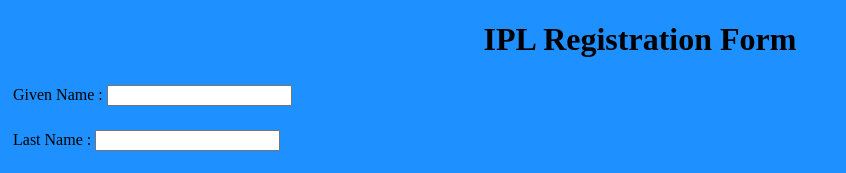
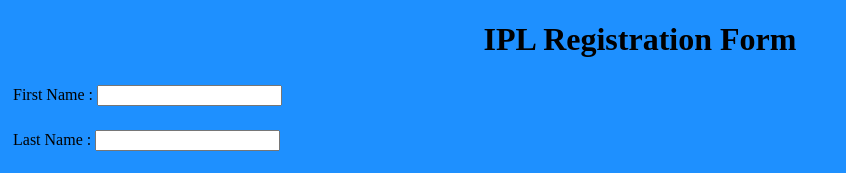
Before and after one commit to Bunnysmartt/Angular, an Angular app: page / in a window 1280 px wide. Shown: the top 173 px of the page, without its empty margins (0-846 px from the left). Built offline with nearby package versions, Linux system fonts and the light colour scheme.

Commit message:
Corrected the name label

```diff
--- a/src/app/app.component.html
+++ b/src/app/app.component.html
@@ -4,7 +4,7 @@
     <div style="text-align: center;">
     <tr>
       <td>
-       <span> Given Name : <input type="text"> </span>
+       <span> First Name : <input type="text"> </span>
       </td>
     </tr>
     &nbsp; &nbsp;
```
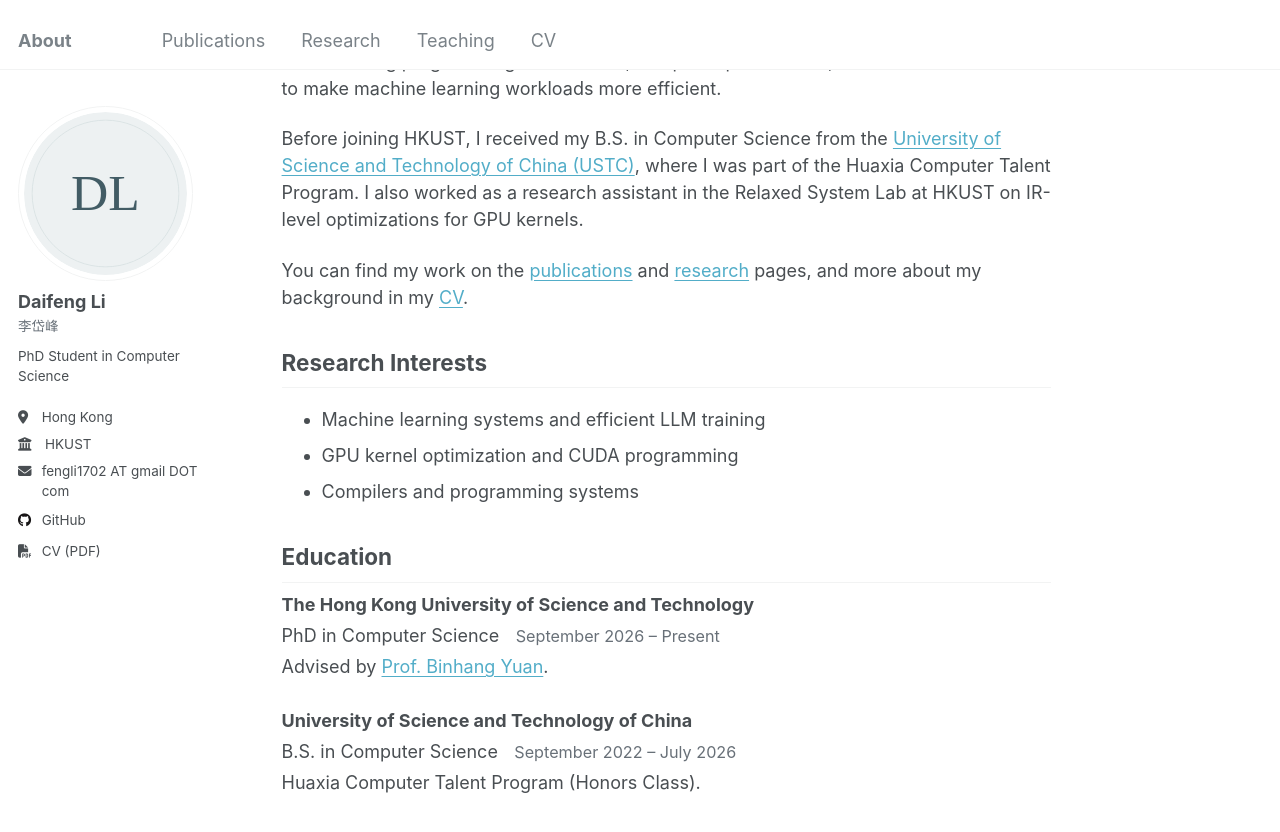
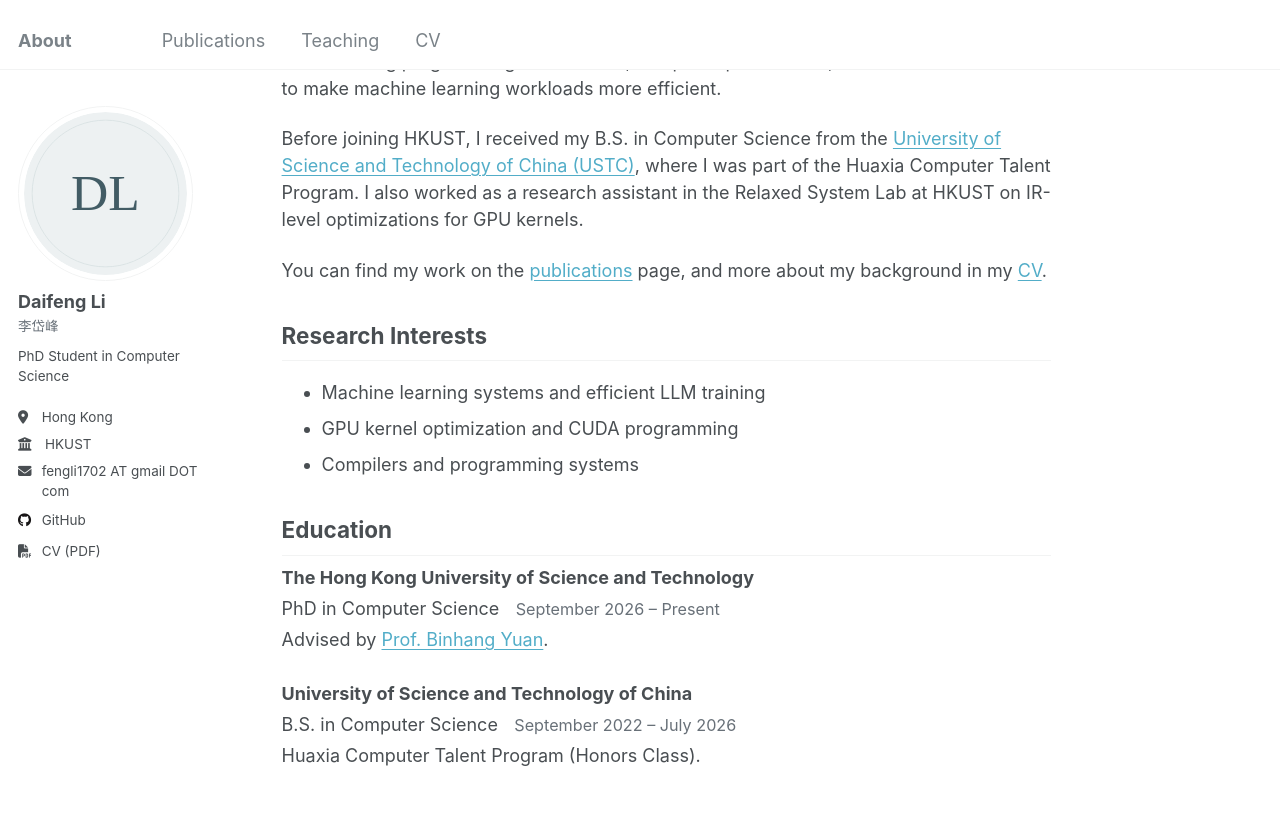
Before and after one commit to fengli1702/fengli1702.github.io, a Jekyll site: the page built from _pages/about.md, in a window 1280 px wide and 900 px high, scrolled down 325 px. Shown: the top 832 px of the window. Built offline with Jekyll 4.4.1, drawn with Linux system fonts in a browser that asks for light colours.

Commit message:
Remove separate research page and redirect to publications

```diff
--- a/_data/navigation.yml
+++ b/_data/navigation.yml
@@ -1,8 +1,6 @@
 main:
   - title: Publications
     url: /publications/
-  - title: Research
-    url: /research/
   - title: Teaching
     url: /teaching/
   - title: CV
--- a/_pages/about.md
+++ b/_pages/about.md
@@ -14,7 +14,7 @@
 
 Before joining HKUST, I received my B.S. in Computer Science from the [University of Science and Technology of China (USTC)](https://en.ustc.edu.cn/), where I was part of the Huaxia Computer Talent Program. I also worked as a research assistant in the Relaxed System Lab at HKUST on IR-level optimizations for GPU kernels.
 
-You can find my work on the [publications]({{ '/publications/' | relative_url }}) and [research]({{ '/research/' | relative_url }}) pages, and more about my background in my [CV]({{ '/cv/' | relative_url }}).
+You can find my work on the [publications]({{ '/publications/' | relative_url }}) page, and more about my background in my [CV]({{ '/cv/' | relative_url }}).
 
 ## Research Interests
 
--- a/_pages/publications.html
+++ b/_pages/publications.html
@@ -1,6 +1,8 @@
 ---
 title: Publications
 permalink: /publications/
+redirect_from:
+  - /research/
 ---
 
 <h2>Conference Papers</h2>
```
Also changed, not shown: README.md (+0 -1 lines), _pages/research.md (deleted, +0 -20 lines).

───

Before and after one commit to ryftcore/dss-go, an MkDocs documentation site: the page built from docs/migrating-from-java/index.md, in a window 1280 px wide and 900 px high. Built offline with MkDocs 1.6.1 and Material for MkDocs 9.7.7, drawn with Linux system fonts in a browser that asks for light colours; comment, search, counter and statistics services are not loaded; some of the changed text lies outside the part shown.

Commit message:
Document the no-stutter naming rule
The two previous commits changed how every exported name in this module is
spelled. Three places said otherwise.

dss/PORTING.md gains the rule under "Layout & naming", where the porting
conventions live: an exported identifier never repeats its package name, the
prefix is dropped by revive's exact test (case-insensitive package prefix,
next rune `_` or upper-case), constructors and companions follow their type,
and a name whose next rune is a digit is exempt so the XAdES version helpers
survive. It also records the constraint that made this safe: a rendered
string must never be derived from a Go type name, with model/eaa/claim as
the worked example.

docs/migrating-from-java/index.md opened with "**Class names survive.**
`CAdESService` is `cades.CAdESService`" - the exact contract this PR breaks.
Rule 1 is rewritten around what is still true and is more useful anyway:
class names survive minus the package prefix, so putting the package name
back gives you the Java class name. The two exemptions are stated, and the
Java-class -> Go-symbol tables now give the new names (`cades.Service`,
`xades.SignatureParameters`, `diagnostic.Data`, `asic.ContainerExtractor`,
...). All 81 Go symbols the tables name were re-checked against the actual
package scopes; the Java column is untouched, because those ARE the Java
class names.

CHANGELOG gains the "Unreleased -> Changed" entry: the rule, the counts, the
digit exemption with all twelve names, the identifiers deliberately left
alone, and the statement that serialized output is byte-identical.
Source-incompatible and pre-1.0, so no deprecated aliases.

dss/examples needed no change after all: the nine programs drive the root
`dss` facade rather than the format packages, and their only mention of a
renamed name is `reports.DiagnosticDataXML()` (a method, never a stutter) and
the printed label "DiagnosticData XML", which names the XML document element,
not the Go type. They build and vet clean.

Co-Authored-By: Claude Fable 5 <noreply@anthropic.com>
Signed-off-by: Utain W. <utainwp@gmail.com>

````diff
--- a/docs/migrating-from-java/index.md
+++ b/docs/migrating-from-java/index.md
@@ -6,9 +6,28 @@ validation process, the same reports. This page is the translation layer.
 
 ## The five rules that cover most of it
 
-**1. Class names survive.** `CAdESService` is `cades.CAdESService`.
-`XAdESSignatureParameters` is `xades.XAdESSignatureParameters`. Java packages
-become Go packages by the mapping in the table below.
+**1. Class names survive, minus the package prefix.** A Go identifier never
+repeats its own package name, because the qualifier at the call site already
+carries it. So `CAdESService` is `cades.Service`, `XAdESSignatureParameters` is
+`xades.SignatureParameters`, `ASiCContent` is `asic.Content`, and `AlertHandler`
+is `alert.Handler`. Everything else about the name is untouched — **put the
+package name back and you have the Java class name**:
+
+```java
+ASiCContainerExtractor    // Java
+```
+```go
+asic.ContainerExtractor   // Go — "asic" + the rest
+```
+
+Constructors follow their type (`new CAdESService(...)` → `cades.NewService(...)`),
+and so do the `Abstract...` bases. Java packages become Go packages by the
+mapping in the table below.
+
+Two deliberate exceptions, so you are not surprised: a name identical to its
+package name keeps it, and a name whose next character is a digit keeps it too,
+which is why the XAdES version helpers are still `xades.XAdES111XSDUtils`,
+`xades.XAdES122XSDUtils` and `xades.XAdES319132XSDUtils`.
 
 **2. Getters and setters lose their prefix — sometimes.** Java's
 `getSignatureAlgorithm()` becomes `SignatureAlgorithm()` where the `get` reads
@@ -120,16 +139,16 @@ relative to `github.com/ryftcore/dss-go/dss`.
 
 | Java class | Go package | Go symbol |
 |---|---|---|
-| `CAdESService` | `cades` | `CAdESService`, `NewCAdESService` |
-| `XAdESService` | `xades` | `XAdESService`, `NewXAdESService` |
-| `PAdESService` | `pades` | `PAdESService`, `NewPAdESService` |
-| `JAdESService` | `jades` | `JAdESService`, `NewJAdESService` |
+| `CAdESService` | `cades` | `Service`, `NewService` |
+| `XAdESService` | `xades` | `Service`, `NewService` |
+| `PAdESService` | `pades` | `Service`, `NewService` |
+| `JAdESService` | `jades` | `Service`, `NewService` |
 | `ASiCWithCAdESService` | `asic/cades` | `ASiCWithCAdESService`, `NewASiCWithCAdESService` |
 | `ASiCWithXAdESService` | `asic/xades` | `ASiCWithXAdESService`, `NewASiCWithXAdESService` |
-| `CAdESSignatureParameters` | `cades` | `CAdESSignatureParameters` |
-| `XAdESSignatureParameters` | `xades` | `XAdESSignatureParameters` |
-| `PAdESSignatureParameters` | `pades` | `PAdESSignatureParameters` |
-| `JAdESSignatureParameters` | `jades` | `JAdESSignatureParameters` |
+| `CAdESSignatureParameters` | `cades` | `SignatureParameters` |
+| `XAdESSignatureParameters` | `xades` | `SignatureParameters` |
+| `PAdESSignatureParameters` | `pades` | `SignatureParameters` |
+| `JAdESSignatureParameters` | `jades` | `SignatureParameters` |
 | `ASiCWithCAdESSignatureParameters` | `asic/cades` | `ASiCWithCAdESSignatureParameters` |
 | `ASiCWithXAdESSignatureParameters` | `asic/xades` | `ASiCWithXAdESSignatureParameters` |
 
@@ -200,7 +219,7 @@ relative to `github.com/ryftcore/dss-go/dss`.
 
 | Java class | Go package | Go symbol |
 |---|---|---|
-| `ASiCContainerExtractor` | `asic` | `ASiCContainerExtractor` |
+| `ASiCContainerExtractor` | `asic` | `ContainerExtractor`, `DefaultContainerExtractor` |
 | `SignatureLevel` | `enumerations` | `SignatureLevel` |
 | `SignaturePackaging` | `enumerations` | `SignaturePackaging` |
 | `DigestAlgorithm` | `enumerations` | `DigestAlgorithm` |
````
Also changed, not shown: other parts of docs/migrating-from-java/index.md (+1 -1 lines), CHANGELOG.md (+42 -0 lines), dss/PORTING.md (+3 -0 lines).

───

■ Your objective ■
Above are the records. Print exactly, and only, the lines from the line with "against the actual" to the line with "dss/examples needed no", both inclusive.

■ Reply to the exercise ■
...). All 81 Go symbols the tables name were re-checked against the actual
package scopes; the Java column is untouched, because those ARE the Java
class names.

CHANGELOG gains the "Unreleased -> Changed" entry: the rule, the counts, the
digit exemption with all twelve names, the identifiers deliberately left
alone, and the statement that serialized output is byte-identical.
Source-incompatible and pre-1.0, so no deprecated aliases.

dss/examples needed no change after all: the nine programs drive the root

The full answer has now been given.